Another widely regarded technology solution was body armor. According to more than 93 percent of cops and nearly 61 percent of civilians, body armor was seen as having a positive effect on the community. While less than 1 in 3 civilians thought GPS tracking systems (or Stingrays) had a positive effect on their community, over 56 percent of law enforcement said they were a tool for good compared to roughly 1 in 10 who said they had an adverse effect.


The Political Divide

Police tech and politics 


As with most issues today, Republicans and Democrats were split on implementing certain police technologies. 

While a vast majority of Americans (regardless of political affiliation) supported the use of body cameras, mounted cameras, and body armor, they weren’t exactly able to agree on some key devices or software solutions. While more than half of Republicans supported the use of cellphone GPS tracking services, nearly 63 percent of Democrats were opposed to law enforcement using Stingrays. 

Despite this divide, warrantless GPS tracking has received bipartisan opposition. Ultimately, the bill failed to pass – no additional legislation has been introduced since. Our survey also revealed more Republicans were inclined toward officers using drone technology, while a majority of Democrats and people with “other” political affiliations opposed it.

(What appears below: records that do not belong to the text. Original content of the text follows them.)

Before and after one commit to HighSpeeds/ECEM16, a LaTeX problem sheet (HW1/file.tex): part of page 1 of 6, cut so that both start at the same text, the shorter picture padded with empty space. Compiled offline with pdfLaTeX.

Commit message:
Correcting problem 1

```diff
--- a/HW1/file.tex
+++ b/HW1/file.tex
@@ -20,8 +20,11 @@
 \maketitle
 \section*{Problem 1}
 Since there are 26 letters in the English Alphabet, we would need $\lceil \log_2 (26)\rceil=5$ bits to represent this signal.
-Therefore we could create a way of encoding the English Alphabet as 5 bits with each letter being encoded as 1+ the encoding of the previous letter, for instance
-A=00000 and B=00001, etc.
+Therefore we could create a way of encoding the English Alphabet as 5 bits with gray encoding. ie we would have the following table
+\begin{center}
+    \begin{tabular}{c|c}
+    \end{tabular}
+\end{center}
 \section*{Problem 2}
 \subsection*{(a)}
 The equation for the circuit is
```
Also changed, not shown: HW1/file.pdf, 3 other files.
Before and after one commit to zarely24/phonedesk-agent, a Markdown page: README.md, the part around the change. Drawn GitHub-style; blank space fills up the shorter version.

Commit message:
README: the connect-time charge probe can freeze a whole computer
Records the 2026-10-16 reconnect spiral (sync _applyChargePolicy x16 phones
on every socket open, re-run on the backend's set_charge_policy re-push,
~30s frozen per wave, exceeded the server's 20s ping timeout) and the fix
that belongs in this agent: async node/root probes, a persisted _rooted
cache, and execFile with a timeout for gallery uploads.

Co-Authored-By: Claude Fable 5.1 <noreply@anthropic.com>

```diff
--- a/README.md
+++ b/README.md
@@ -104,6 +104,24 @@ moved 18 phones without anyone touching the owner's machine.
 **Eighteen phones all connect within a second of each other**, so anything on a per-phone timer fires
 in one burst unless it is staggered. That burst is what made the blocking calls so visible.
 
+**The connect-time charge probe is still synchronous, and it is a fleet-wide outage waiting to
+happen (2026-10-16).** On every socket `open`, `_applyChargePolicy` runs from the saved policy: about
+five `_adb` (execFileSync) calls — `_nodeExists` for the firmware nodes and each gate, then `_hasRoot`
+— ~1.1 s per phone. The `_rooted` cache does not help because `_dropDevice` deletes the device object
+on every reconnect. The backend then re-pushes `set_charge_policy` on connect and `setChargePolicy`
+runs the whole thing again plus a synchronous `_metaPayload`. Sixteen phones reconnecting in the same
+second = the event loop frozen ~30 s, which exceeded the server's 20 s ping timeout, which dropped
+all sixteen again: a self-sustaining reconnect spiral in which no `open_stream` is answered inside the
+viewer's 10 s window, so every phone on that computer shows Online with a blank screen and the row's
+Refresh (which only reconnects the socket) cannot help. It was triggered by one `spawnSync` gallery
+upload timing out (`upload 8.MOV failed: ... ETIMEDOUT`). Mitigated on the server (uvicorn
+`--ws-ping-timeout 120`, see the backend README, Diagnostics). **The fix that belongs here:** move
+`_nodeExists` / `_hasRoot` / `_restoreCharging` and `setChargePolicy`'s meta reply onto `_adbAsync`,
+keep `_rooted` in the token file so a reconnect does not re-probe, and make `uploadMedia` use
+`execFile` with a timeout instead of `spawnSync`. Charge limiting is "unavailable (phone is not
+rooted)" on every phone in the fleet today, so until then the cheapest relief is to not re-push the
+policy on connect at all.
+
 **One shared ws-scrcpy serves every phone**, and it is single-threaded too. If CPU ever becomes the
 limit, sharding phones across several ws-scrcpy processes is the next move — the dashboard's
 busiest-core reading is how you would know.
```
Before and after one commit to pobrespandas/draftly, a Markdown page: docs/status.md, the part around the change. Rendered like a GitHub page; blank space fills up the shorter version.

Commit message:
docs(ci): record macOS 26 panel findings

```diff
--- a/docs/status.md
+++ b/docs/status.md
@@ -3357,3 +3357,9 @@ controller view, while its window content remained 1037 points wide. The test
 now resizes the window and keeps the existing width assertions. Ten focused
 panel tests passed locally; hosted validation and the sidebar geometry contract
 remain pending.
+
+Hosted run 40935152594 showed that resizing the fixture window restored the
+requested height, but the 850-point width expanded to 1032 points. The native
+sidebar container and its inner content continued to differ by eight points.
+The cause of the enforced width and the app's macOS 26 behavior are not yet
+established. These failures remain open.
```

Finding a Balance

Not every American had the same opinion on how well they trusted law enforcement or the technology they used. While some tools police employed in communities may still be shrouded in controversy, some technology (like body cameras and tactical armor) was largely regarded by law enforcement and civilians as being better for everyone’s safety. 

Understanding the technology law enforcement might be utilizing means understanding the local laws in place – the same is true for auto insurance. To know what you should be paying, you need to understand state laws regarding legal minimum coverage and regulations. At, we’ve got you covered from all angles. Our goal is to help you find the right balance between quality coverage and affordability. Six minutes is all it takes to get your custom, no-obligation quote and save $400 on average. Visit us at to learn more.



We surveyed over 1,000 Americans about their opinions on police technology. Respondents were asked about their awareness of 10 upcoming or recently implemented law enforcement tools. They rated the technology that helps law enforcement better accomplish their duties, and their impact on the public’s safety and privacy. A separate roundtable discussion was held with 20 law enforcement personnel on the topic, as well.




Fair Use Statement

If you’re a journalist interested in covering this project, we encourage you to use any of the graphics included above for noncommercial purposes. We just ask that you attribute Auto Insurance Center fairly in your coverage and provide a link to this page, so your audience can learn more about our work. If you’d like to discuss this project or any of our other research, reach out to us at [email protected].


NOTE: If you're a journalist interested in covering this project, we encourage you to use any of the graphics included above. We just ask that you attribute Auto Insurance Center fairly in your coverage and provide a link to this page so that your audience can learn more about our work. If you'd like to discuss this project, or any of our other research, reach out to us at [email protected].